— Task objective —
Pull every line containing "install" from the entries.

— Raw data —
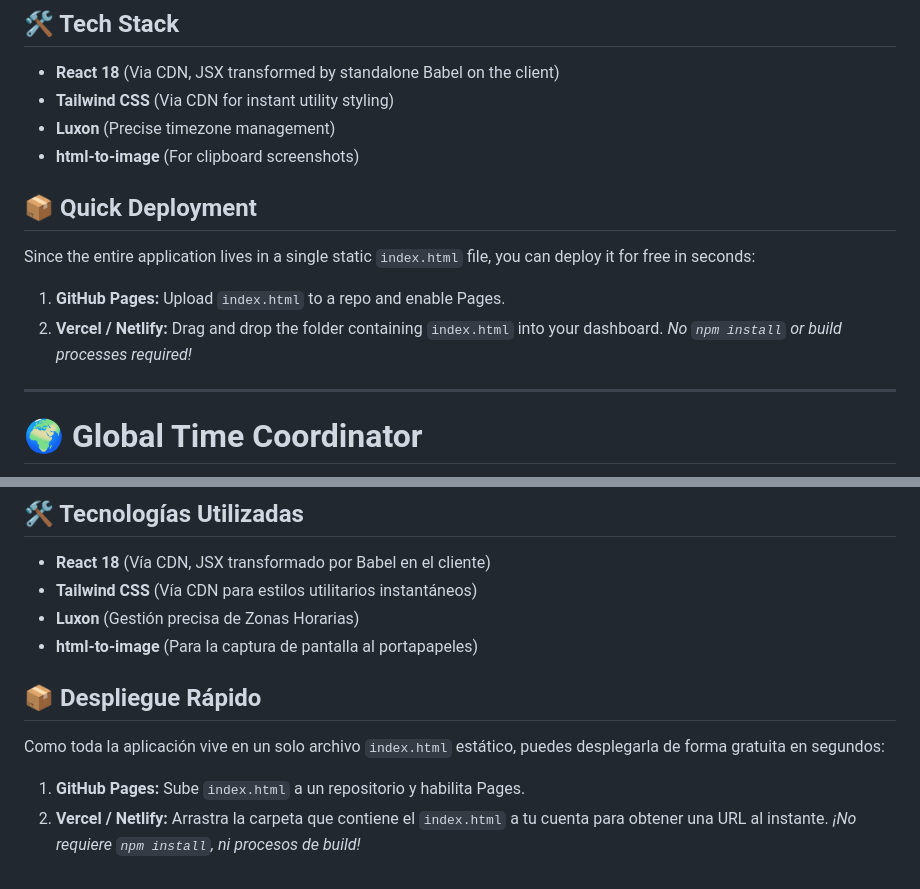
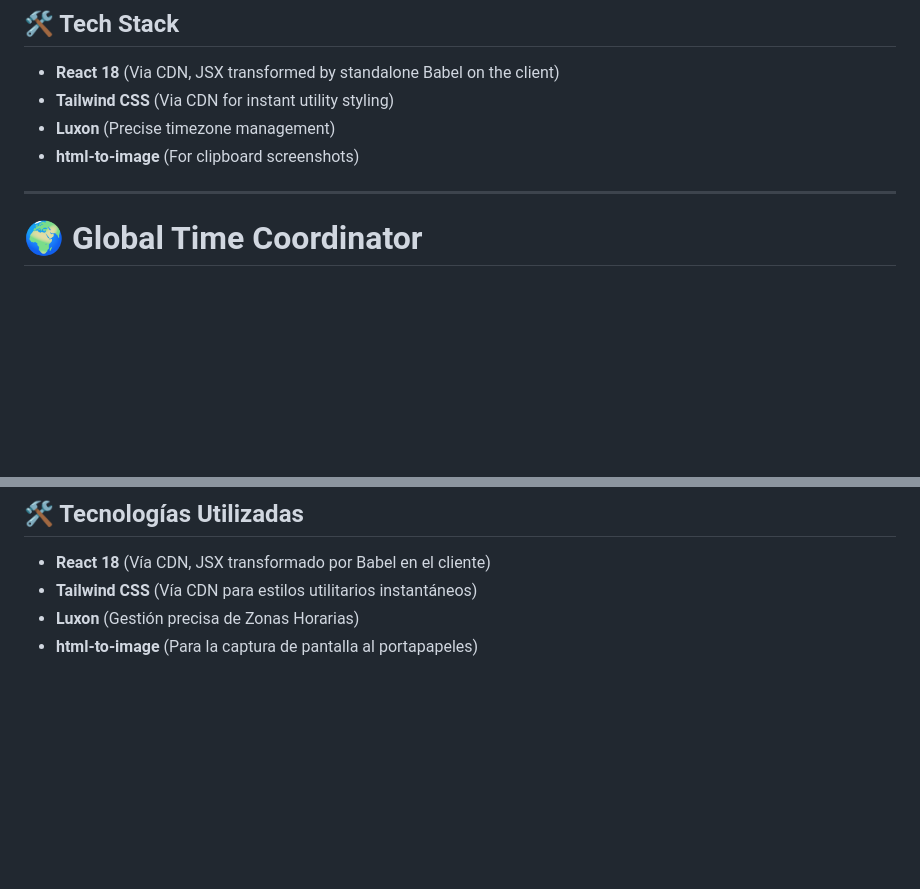
Before and after one commit to maximilianuz/globalcoordinator, a Markdown page: README.md, 2 parts joined by grey strips. Rendered like a GitHub page; blank space fills up the shorter version.

```diff
--- a/README.md
+++ b/README.md
@@ -30,13 +30,6 @@ An ultra-simple, zero-friction single-page web application (SPA) designed to sea
 - **Tailwind CSS** (Via CDN for instant utility styling)
 - **Luxon** (Precise timezone management)
 - **html-to-image** (For clipboard screenshots)
-
-## 📦 Quick Deployment
-Since the entire application lives in a single static `index.html` file, you can deploy it for free in seconds:
-1. **GitHub Pages:** Upload `index.html` to a repo and enable Pages.
-2. **Vercel / Netlify:** Drag and drop the folder containing `index.html` into your dashboard.
-*No `npm install` or build processes required!*
-
 ---
 
 <h1 id="español">🌍 Global Time Coordinator</h1>
@@ -63,9 +56,3 @@ Una aplicación web de una sola página (SPA) ultra-simple y directa, diseñada
 - **Tailwind CSS** (Vía CDN para estilos utilitarios instantáneos)
 - **Luxon** (Gestión precisa de Zonas Horarias)
 - **html-to-image** (Para la captura de pantalla al portapapeles)
-
-## 📦 Despliegue Rápido
-Como toda la aplicación vive en un solo archivo `index.html` estático, puedes desplegarla de forma gratuita en segundos:
-1. **GitHub Pages:** Sube `index.html` a un repositorio y habilita Pages.
-2. **Vercel / Netlify:** Arrastra la carpeta que contiene el `index.html` a tu cuenta para obtener una URL al instante.
-*¡No requiere `npm install`, ni procesos de build!*
```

— Exercise solution —
-*No `npm install` or build processes required!*
-*¡No requiere `npm install`, ni procesos de build!*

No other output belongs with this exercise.